Pacific Urban Forum : challenges and lessons for land governance

Luke Kiddle

Urbanisation has defined modern times. The global urban population increased five-fold between 1950 and 2011. 2008 was a landmark year ? when more than half of the world?s population lived in urban areas. Global urban populations are expected to reach 60% of total population by 2030 (UN-Habitat, 2015, p. 13). These global trends are reflected in the Pacific. In fact, the Pacific is now the world?s fastest-urbanising region (ibid, p. 14). In nearly every Pacific Island country (PIC) urban growth rates now exceed national growth rates (Keen & Barbara, 2015, p. 1). Within the Pacific urban growth is most pronounced in Melanesia; and it is here that the most dramatic population shifts in the coming years will occur (ibid; CLGF, 2015, p. 7). Given its size, Papua New Guinea (PNG) is unique in the region with an urban population of approximately 800,000 to 1.1 million people. At current rates the urban populations of PNG, Solomon Islands, and Vanuatu are expected to double in 25, 17 and 16 years respectively (ibid). Solomon Islands and Vanuatu are among some of the world?s fastest urbanising countries. Demographer Richard Bedford, for example, projected that by 2050 the total urban population of PNG, Solomon Islands, and Vanuatu could be as high as 7.5 million ? equivalent to their combined total population in 2010 (2010, p. 243).

Event: Small Island Developing States (SIDS) Workshop : Responding to Climate Change and Security of Tenure in Small Island Developing States : The Role of Land Professionals

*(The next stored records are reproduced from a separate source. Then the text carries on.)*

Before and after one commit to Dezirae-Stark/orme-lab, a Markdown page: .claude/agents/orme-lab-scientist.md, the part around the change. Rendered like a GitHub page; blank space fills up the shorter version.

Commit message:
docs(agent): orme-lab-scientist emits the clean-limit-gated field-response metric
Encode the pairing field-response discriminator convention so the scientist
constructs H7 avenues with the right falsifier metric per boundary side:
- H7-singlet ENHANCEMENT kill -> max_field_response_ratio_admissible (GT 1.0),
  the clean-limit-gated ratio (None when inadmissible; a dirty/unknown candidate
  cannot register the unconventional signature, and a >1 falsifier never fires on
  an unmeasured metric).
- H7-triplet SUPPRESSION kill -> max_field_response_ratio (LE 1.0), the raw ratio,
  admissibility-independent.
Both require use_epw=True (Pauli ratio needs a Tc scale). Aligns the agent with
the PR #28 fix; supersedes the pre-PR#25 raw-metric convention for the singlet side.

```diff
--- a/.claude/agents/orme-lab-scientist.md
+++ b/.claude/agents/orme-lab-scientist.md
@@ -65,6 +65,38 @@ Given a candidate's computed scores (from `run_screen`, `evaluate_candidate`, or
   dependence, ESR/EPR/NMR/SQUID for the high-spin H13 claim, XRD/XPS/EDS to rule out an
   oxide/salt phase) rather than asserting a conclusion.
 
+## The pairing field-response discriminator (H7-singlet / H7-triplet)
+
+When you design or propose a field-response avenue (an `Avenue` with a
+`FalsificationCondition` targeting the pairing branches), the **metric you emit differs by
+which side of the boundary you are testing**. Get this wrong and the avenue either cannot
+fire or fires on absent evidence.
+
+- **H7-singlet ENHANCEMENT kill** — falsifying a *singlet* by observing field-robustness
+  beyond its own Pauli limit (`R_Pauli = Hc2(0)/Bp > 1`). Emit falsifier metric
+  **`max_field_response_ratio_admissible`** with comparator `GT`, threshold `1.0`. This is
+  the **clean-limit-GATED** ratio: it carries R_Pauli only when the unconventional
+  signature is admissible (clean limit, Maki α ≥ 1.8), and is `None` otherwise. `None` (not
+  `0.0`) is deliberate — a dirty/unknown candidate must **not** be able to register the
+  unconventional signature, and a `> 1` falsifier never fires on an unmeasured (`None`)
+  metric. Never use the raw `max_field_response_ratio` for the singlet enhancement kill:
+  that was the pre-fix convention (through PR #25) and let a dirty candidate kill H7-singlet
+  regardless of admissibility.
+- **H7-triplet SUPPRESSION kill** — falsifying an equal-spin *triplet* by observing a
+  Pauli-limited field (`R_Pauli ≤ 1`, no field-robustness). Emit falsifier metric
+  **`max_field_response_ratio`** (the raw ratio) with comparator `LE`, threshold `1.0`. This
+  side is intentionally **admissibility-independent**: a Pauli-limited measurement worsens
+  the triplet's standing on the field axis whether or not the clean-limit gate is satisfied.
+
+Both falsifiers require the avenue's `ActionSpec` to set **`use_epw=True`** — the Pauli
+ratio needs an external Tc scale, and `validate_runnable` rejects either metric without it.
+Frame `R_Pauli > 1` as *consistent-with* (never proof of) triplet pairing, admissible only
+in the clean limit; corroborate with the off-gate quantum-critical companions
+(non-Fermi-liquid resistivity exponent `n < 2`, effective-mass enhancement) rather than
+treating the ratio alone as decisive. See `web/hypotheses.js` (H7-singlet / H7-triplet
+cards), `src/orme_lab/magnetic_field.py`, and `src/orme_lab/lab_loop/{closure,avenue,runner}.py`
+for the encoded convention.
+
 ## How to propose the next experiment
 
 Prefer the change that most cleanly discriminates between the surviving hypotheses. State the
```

Only personal, non-commercial use of this document is allowed.

Document type:Pacific Urban Forum : challenges and lessons for land governance (315 kB - pdf)